ukraine battalion

Servicemen from Ukrainian volunteer battalions in the village of Shyrokyne in the Donetsk region, pictured in June 2015.
Three volunteer battalions that for years fought for Kyiv against Russia-backed separatists in eastern Ukraine have handed over their weapons to law enforcement.

The Sheikh Mansur battalion, the battalion of the Organization of Ukrainian Nationalists (OUN), and the 8th battalion of the Ukrainian Volunteer Army voluntarily surrendered their arms to the National Police in the Donetsk region on September 11, according to a police statement.

Photographs published by the National Police showed artillery shells, rocket-propelled grenades, boxes of bullets, and crates of explosives that were turned in.

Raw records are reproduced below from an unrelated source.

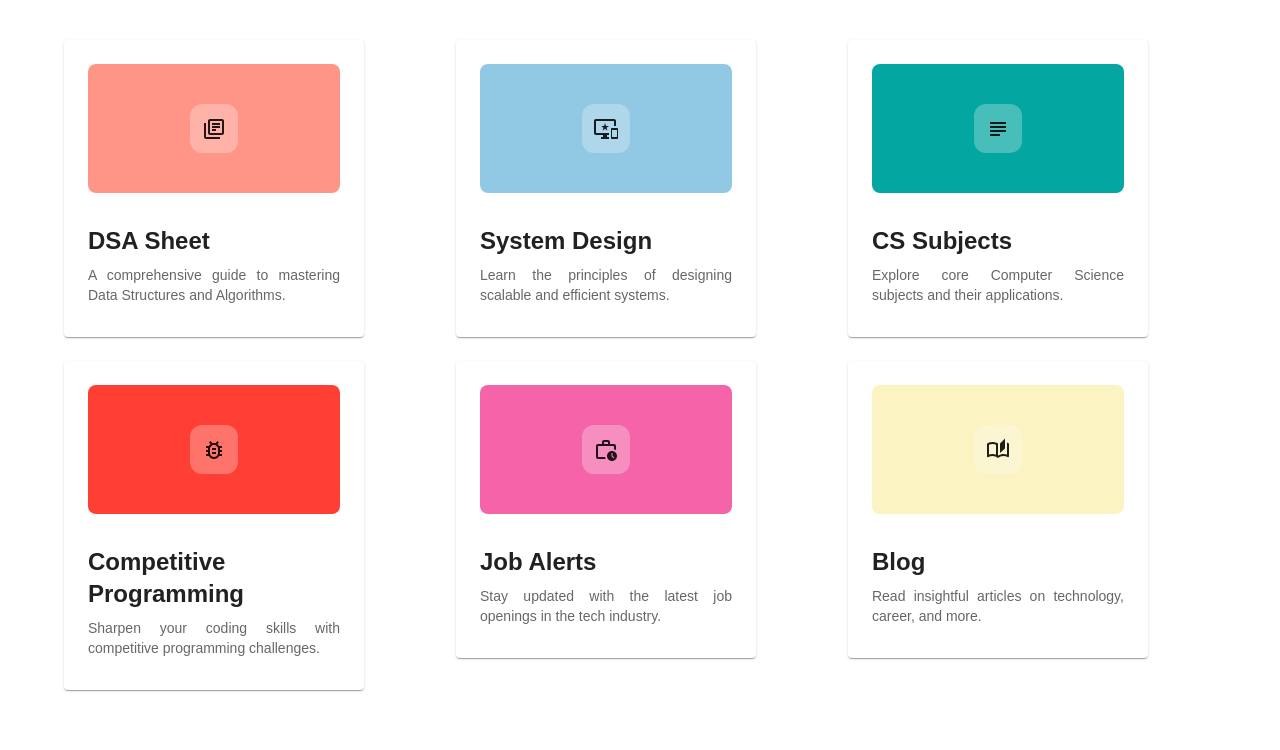
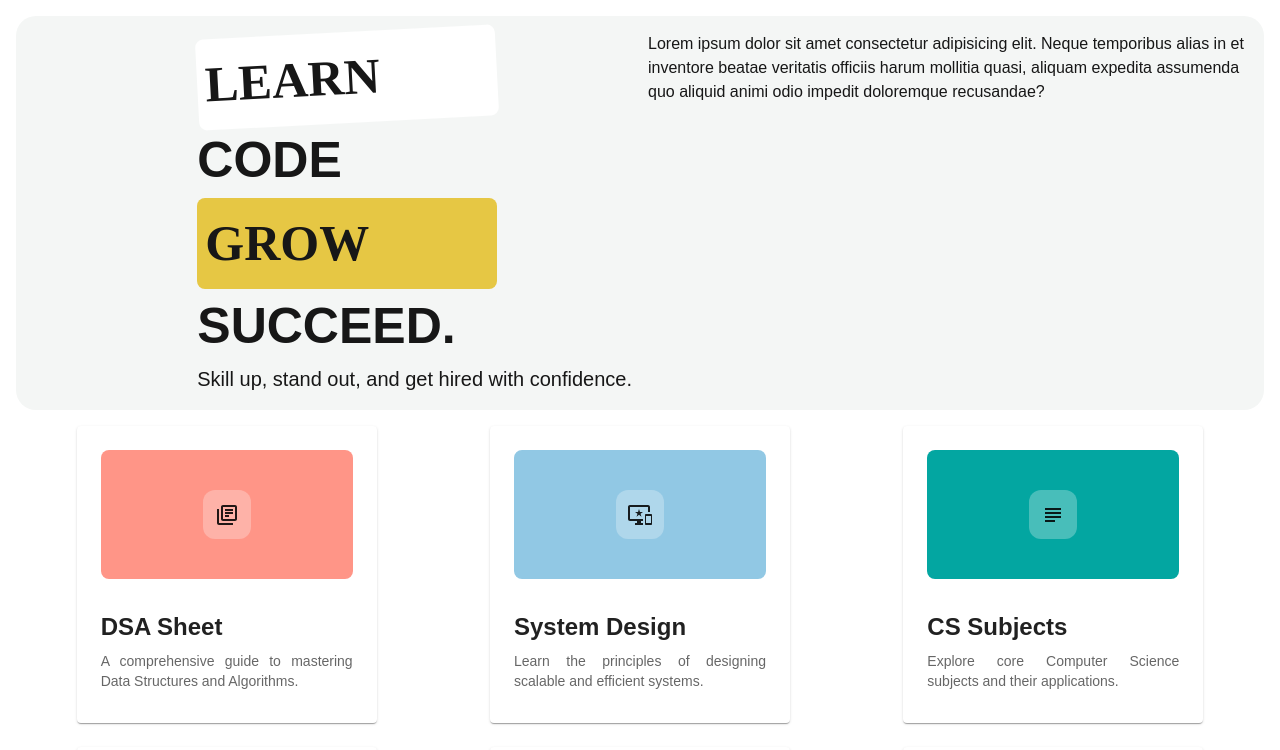
Before and after one commit to dkhobragade/Built-For-Success-, a Next.js app in the folder frontend/: page / in a window 1280 px wide. Shown: the top 750 px of the page. Built offline with nearby package versions, Linux system fonts and the light colour scheme; what @mui/material-nextjs would draw is missing.

Commit message:
Enhance layout and styling: add full-width and height classes, update grid layout, and introduce new color constants for improved UI design

```diff
--- a/frontend/app/layout.tsx
+++ b/frontend/app/layout.tsx
@@ -29,7 +29,7 @@ export default function RootLayout ( {
   return (
     <html lang="en">
       <body
-        className={ `${ geistSans.variable } ${ geistMono.variable } antialiased` }
+        className={ `${ geistSans.variable } ${ geistMono.variable } antialiased w-full h-screen` }
       >
         <AppRouterCacheProvider>
           <ThemeProvider theme={ theme } >
--- a/frontend/app/page.tsx
+++ b/frontend/app/page.tsx
@@ -1,7 +1,10 @@
 import CardComponent from "@/components/ui/CardComponent";
+import colors from "@/lib/colors";
 import { CardContent } from "@/lib/constants";
 import { LibraryBooksOutlined, ImportantDevicesOutlined, SubjectOutlined, AutoStoriesOutlined, BugReportOutlined, WorkHistoryOutlined } from "@mui/icons-material";
-import { Box, Container, Grid } from "@mui/material";
+import { Box, Grid, Typography } from "@mui/material";
+
+
 export default function Home ()
 {
 
@@ -18,9 +21,9 @@ export default function Home ()
   {
     return (
       <Box sx={ { flexGrow: 1 } }>
-        <Grid container spacing={ { xs: 2, md: 3 } } columns={ { xs: 4, sm: 8, lg: 12 } } >
+        <Grid container padding={ 2 } spacing={ { xs: 2, md: 3 } } columns={ { xs: 4, sm: 8, lg: 12 } } >
           { CardContent.map( ( card, index ) => (
-            <Grid key={ index } size={ { xs: 2, sm: 4, md: 4 } }>
+            <Grid key={ index } className="flex justify-center" size={ { xs: 2, sm: 4, md: 4 } }>
               <CardComponent pointer={ card.isLocked } key={ index } bgColor={ card.color } title={ card.title } icon={ iconMap[ card.icon as keyof typeof iconMap ] } description={ card.description } />
             </Grid>
           ) ) }
@@ -29,9 +32,40 @@ export default function Home ()
     )
   }
 
+
   return (
-    <Container maxWidth="lg" className="p-10">
+    <Box margin={ 2 } >
+      <Box bgcolor={ colors.WhiteSmoke } maxHeight={ 500 } padding={ 2 } borderRadius={ 5 } >
+        <Grid container spacing={ 2 }>
+          <Grid size={ 6 } display="grid" justifyContent="end" >
+            <Box>
+              <Box bgcolor="white" padding={ 1 } className="-rotate-3" borderRadius={ 2 } width={ 300 } >
+                <Typography fontWeight={ 600 } fontSize={ 50 } fontFamily="cursive" >
+                  LEARN
+                </Typography>
+              </Box>
+              <Typography fontWeight={ 600 } fontSize={ 50 } >
+                CODE
+              </Typography>
+              <Box bgcolor={ colors.LiberatorGold } padding={ 1 } borderRadius={ 2 } width={ 300 } >
+                <Typography fontWeight={ 600 } fontSize={ 50 } fontFamily="cursive" >
+                  GROW
+                </Typography>
+              </Box>
+              <Typography fontWeight={ 600 } fontSize={ 50 } >
+                SUCCEED.
+              </Typography>
+            </Box>
+            <Typography fontWeight={ 400 } fontSize={ 20 }  >
+              Skill up, stand out, and get hired with confidence.
+            </Typography>
+          </Grid>
+          <Grid size={ 6 }  >
+            Lorem ipsum dolor sit amet consectetur adipisicing elit. Neque temporibus alias in et inventore beatae veritatis officiis harum mollitia quasi, aliquam expedita assumenda quo aliquid animi odio impedit doloremque recusandae?
+          </Grid>
+        </Grid>
+      </Box>
       { renderCardComponent() }
-    </Container>
+    </Box>
   );
 }
--- a/frontend/lib/colors.ts
+++ b/frontend/lib/colors.ts
@@ -4,7 +4,9 @@ const colors = {
     "Jadestone":"#03A6A1",
     "RedOrange":"#FF3F33",
     "FugitiveFlamingo":'#F564A9',
-    "CowardlyCustard":'#FBF3C1'
+    "CowardlyCustard":'#FBF3C1',
+    "WhiteSmoke":'#F4F6F5',
+    "LiberatorGold":'#E6C744'
 }
 
 export default colors;
```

National Police First Deputy Chairman Vyacheslav Abroskin oversaw the transfer along with members of the military and the country's security services.

The battalions were among the last units comprised purely of volunteer soldiers fighting in the 5-year war that has killed more than 13,000 people. Most of Ukraine's volunteer battalions were incorporated into military and police structures in 2014 and 2015.

The Ukrainian military, neglected for years following the collapse of the Soviet Union, was caught flat-footed when Russia sent soldiers to Ukraine's Crimean Peninsula and backed separatists fighting Kyiv in eastern Ukraine in the spring of 2014. Kyiv relied heavily on volunteer fighters funded by powerful businessmen to slow the advance of the separatists.


Comment: Translation: they were caught flat-footed by what should have been an easily predictable uprising by Ukrainian citizens in the east against the illegal, anti-Russian coup on the Maidan in 2014. Kiev had to rely primarily on extremist, neo-nazi mercenaries to fight a war of aggression against its own people.


As the Ukrainian military expanded its ranks, its forces fought alongside the volunteers. Many of the volunteers eventually enlisted in the military.

The Sheikh Mansur battalion, named after the Chechen military leader who led forces against Catherine the Great in the late 18th century, was comprised of Chechen fighters who opposed Moscow. Many of its members fought in one or both of Chechnya's wars with Russia.


Comment: Ukraine had its very own jihadi battalion.


Right-wing nationalists filled out the ranks of the OUN battalion and the 8th battalion of the Ukrainian Volunteer Army.


Comment: And Nazis to boot.